• _What you have to do_: Copy out every line of the data exactly.

Before-and-after change data
● ● ● ● ●

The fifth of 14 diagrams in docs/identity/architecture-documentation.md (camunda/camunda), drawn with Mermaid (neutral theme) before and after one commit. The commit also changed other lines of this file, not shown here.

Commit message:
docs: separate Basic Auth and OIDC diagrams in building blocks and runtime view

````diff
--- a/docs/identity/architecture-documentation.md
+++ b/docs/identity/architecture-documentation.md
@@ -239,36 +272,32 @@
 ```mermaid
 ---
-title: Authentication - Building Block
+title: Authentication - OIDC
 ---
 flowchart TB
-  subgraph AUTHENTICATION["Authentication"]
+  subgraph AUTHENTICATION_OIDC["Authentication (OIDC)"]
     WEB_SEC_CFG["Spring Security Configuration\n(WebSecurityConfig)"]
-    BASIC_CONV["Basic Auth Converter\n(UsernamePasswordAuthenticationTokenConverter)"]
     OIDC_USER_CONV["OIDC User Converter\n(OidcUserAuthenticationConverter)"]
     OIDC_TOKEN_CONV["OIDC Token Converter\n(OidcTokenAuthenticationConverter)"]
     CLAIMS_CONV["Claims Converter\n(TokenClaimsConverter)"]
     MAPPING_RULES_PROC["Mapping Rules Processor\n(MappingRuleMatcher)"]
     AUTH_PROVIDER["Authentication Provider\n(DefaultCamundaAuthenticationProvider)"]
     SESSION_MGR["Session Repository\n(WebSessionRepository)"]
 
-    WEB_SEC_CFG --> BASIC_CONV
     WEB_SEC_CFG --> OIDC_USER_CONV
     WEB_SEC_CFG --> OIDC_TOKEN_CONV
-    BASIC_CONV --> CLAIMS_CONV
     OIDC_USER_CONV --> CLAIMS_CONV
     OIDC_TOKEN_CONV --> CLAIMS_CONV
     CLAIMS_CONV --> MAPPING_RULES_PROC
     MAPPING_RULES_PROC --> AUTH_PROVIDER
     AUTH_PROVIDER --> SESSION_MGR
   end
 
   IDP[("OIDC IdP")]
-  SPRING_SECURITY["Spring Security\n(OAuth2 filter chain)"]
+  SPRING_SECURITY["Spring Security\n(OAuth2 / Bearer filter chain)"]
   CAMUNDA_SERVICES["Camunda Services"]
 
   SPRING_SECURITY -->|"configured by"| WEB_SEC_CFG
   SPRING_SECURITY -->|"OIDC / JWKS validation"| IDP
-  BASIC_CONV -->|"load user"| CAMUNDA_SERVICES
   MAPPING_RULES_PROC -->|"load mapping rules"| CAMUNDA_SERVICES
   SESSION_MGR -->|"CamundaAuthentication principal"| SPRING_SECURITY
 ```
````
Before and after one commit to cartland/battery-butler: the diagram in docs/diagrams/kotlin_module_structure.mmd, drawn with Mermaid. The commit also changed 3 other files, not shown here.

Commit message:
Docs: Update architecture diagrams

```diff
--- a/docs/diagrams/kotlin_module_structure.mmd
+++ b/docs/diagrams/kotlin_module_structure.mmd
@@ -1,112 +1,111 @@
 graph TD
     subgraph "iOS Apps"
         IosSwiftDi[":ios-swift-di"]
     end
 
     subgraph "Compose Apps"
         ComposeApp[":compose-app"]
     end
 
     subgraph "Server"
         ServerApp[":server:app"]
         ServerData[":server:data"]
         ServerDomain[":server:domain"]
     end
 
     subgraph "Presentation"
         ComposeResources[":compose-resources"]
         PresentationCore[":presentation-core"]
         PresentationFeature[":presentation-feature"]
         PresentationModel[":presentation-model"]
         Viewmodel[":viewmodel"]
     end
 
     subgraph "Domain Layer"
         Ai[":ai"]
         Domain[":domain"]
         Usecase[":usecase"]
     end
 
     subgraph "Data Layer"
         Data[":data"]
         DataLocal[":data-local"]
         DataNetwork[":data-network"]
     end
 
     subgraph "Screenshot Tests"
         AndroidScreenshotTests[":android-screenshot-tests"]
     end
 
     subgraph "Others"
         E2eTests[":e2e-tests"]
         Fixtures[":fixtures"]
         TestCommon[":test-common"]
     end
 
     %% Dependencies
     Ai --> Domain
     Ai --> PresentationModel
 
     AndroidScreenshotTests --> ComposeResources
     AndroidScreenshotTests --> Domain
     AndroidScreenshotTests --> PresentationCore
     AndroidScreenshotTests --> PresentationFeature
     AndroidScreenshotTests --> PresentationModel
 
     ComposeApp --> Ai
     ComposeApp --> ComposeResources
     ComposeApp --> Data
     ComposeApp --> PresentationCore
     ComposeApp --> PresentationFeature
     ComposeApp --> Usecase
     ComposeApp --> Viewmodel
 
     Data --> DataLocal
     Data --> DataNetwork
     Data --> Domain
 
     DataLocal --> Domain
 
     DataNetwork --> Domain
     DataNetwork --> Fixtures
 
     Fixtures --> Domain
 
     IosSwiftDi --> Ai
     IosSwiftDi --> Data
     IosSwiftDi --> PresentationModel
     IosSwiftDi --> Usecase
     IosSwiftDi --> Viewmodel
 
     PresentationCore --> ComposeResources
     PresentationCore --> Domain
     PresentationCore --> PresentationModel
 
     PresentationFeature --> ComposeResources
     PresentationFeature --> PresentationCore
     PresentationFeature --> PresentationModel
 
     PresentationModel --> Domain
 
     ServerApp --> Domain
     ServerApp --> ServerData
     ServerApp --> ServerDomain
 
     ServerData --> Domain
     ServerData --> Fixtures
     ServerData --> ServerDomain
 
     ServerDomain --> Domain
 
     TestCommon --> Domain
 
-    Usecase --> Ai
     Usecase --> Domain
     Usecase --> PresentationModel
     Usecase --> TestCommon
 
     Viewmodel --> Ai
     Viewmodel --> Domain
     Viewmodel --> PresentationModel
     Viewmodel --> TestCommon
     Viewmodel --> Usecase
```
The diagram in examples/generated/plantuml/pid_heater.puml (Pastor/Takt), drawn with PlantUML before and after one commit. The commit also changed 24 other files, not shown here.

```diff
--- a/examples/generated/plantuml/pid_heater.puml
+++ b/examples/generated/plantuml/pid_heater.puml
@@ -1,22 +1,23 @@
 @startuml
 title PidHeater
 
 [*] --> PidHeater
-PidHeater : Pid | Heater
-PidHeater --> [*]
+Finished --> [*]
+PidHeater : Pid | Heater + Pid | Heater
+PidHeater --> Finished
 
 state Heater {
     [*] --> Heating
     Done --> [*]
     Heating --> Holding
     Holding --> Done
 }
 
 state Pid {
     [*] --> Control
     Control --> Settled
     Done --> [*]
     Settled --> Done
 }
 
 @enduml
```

● ● ● ● ●

• _Reply to the task_:
The fifth of 14 diagrams in docs/identity/architecture-documentation.md (camunda/camunda), drawn with Mermaid (neutral theme) before and after one commit. The commit also changed other lines of this file, not shown here.

Commit message:
docs: separate Basic Auth and OIDC diagrams in building blocks and runtime view

````diff
--- a/docs/identity/architecture-documentation.md
+++ b/docs/identity/architecture-documentation.md
@@ -239,36 +272,32 @@
 ```mermaid
 ---
-title: Authentication - Building Block
+title: Authentication - OIDC
 ---
 flowchart TB
-  subgraph AUTHENTICATION["Authentication"]
+  subgraph AUTHENTICATION_OIDC["Authentication (OIDC)"]
     WEB_SEC_CFG["Spring Security Configuration\n(WebSecurityConfig)"]
-    BASIC_CONV["Basic Auth Converter\n(UsernamePasswordAuthenticationTokenConverter)"]
     OIDC_USER_CONV["OIDC User Converter\n(OidcUserAuthenticationConverter)"]
     OIDC_TOKEN_CONV["OIDC Token Converter\n(OidcTokenAuthenticationConverter)"]
     CLAIMS_CONV["Claims Converter\n(TokenClaimsConverter)"]
     MAPPING_RULES_PROC["Mapping Rules Processor\n(MappingRuleMatcher)"]
     AUTH_PROVIDER["Authentication Provider\n(DefaultCamundaAuthenticationProvider)"]
     SESSION_MGR["Session Repository\n(WebSessionRepository)"]
 
-    WEB_SEC_CFG --> BASIC_CONV
     WEB_SEC_CFG --> OIDC_USER_CONV
     WEB_SEC_CFG --> OIDC_TOKEN_CONV
-    BASIC_CONV --> CLAIMS_CONV
     OIDC_USER_CONV --> CLAIMS_CONV
     OIDC_TOKEN_CONV --> CLAIMS_CONV
     CLAIMS_CONV --> MAPPING_RULES_PROC
     MAPPING_RULES_PROC --> AUTH_PROVIDER
     AUTH_PROVIDER --> SESSION_MGR
   end
 
   IDP[("OIDC IdP")]
-  SPRING_SECURITY["Spring Security\n(OAuth2 filter chain)"]
+  SPRING_SECURITY["Spring Security\n(OAuth2 / Bearer filter chain)"]
   CAMUNDA_SERVICES["Camunda Services"]
 
   SPRING_SECURITY -->|"configured by"| WEB_SEC_CFG
   SPRING_SECURITY -->|"OIDC / JWKS validation"| IDP
-  BASIC_CONV -->|"load user"| CAMUNDA_SERVICES
   MAPPING_RULES_PROC -->|"load mapping rules"| CAMUNDA_SERVICES
   SESSION_MGR -->|"CamundaAuthentication principal"| SPRING_SECURITY
 ```
````
Before and after one commit to cartland/battery-butler: the diagram in docs/diagrams/kotlin_module_structure.mmd, drawn with Mermaid. The commit also changed 3 other files, not shown here.

Commit message:
Docs: Update architecture diagrams

```diff
--- a/docs/diagrams/kotlin_module_structure.mmd
+++ b/docs/diagrams/kotlin_module_structure.mmd
@@ -1,112 +1,111 @@
 graph TD
     subgraph "iOS Apps"
         IosSwiftDi[":ios-swift-di"]
     end
 
     subgraph "Compose Apps"
         ComposeApp[":compose-app"]
     end
 
     subgraph "Server"
         ServerApp[":server:app"]
         ServerData[":server:data"]
         ServerDomain[":server:domain"]
     end
 
     subgraph "Presentation"
         ComposeResources[":compose-resources"]
         PresentationCore[":presentation-core"]
         PresentationFeature[":presentation-feature"]
         PresentationModel[":presentation-model"]
         Viewmodel[":viewmodel"]
     end
 
     subgraph "Domain Layer"
         Ai[":ai"]
         Domain[":domain"]
         Usecase[":usecase"]
     end
 
     subgraph "Data Layer"
         Data[":data"]
         DataLocal[":data-local"]
         DataNetwork[":data-network"]
     end
 
     subgraph "Screenshot Tests"
         AndroidScreenshotTests[":android-screenshot-tests"]
     end
 
     subgraph "Others"
         E2eTests[":e2e-tests"]
         Fixtures[":fixtures"]
         TestCommon[":test-common"]
     end
 
     %% Dependencies
     Ai --> Domain
     Ai --> PresentationModel
 
     AndroidScreenshotTests --> ComposeResources
     AndroidScreenshotTests --> Domain
     AndroidScreenshotTests --> PresentationCore
     AndroidScreenshotTests --> PresentationFeature
     AndroidScreenshotTests --> PresentationModel
 
     ComposeApp --> Ai
     ComposeApp --> ComposeResources
     ComposeApp --> Data
     ComposeApp --> PresentationCore
     ComposeApp --> PresentationFeature
     ComposeApp --> Usecase
     ComposeApp --> Viewmodel
 
     Data --> DataLocal
     Data --> DataNetwork
     Data --> Domain
 
     DataLocal --> Domain
 
     DataNetwork --> Domain
     DataNetwork --> Fixtures
 
     Fixtures --> Domain
 
     IosSwiftDi --> Ai
     IosSwiftDi --> Data
     IosSwiftDi --> PresentationModel
     IosSwiftDi --> Usecase
     IosSwiftDi --> Viewmodel
 
     PresentationCore --> ComposeResources
     PresentationCore --> Domain
     PresentationCore --> PresentationModel
 
     PresentationFeature --> ComposeResources
     PresentationFeature --> PresentationCore
     PresentationFeature --> PresentationModel
 
     PresentationModel --> Domain
 
     ServerApp --> Domain
     ServerApp --> ServerData
     ServerApp --> ServerDomain
 
     ServerData --> Domain
     ServerData --> Fixtures
     ServerData --> ServerDomain
 
     ServerDomain --> Domain
 
     TestCommon --> Domain
 
-    Usecase --> Ai
     Usecase --> Domain
     Usecase --> PresentationModel
     Usecase --> TestCommon
 
     Viewmodel --> Ai
     Viewmodel --> Domain
     Viewmodel --> PresentationModel
     Viewmodel --> TestCommon
     Viewmodel --> Usecase
```
The diagram in examples/generated/plantuml/pid_heater.puml (Pastor/Takt), drawn with PlantUML before and after one commit. The commit also changed 24 other files, not shown here.

```diff
--- a/examples/generated/plantuml/pid_heater.puml
+++ b/examples/generated/plantuml/pid_heater.puml
@@ -1,22 +1,23 @@
 @startuml
 title PidHeater
 
 [*] --> PidHeater
-PidHeater : Pid | Heater
-PidHeater --> [*]
+Finished --> [*]
+PidHeater : Pid | Heater + Pid | Heater
+PidHeater --> Finished
 
 state Heater {
     [*] --> Heating
     Done --> [*]
     Heating --> Holding
     Holding --> Done
 }
 
 state Pid {
     [*] --> Control
     Control --> Settled
     Done --> [*]
     Settled --> Done
 }
 
 @enduml
```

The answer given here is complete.